DATA SHOWN:
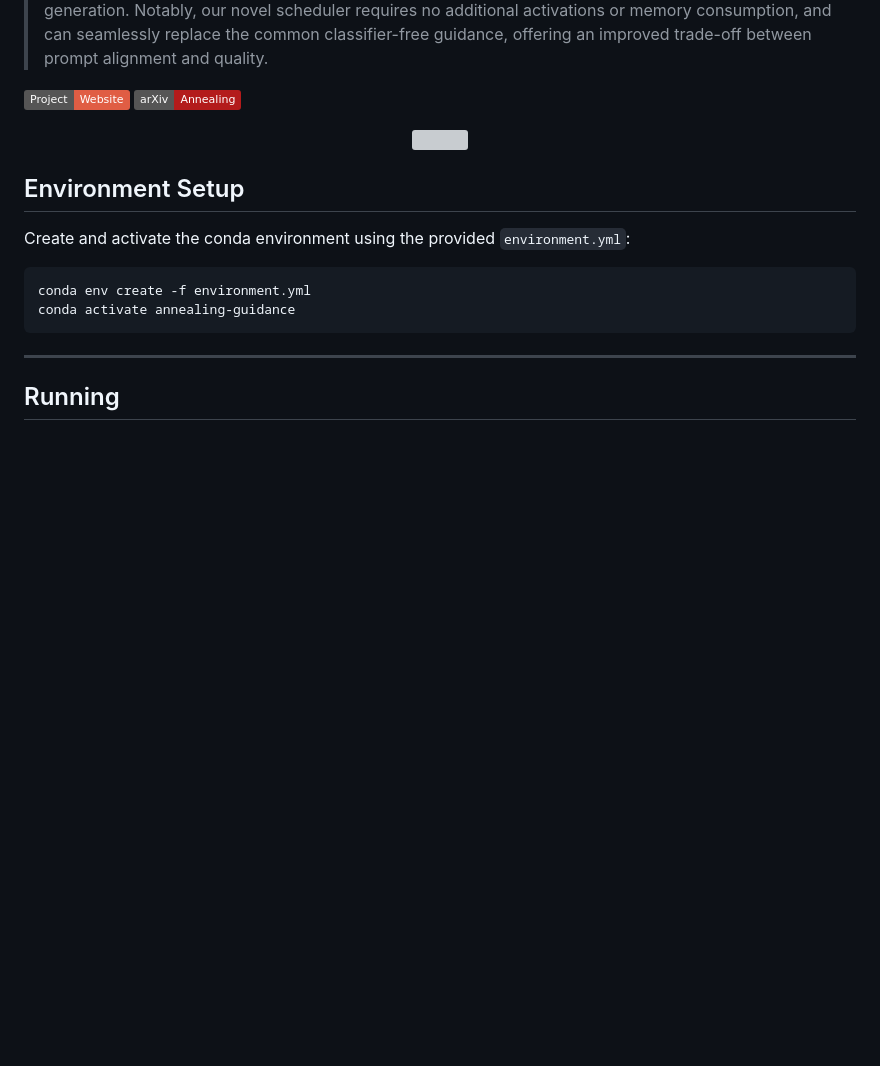
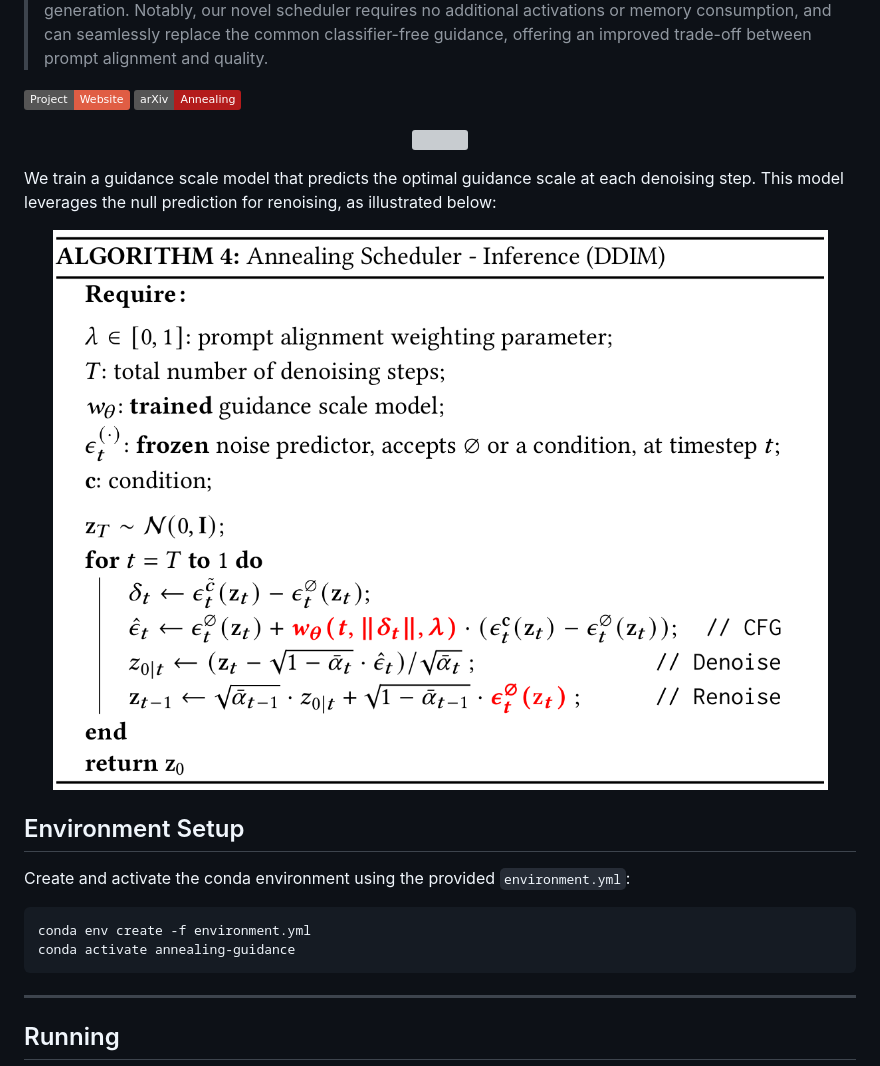
Before and after one commit to annealing-guidance/annealing-guidance, a Markdown page: README.md, the part around the change. GitHub-like rendering; pictures changed too: assets/alg_ours.jpg (added); badges without logos; blank space fills up the shorter version; grey boxes are pictures that could not be loaded.

```diff
--- a/README.md
+++ b/README.md
@@ -9,6 +9,13 @@
 
 <p align="center">
 <img src="assets/2025_annealing.jpg" width="1200px"/>
+</p>
+
+
+We train a guidance scale model that predicts the optimal guidance scale at each denoising step. This model leverages the null prediction for renoising, as illustrated below:
+
+<p align="center">
+<img src="assets/alg_ours.jpg" width="800px"/>
 </p>
 
 
```
Also changed, not shown: 1 other file.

TASK: In the records above, find the lines containing "assets" and copy them.

EXERCISE OUTPUT:
Before and after one commit to annealing-guidance/annealing-guidance, a Markdown page: README.md, the part around the change. GitHub-like rendering; pictures changed too: assets/alg_ours.jpg (added); badges without logos; blank space fills up the shorter version; grey boxes are pictures that could not be loaded.
 <img src="assets/2025_annealing.jpg" width="1200px"/>
+<img src="assets/alg_ours.jpg" width="800px"/>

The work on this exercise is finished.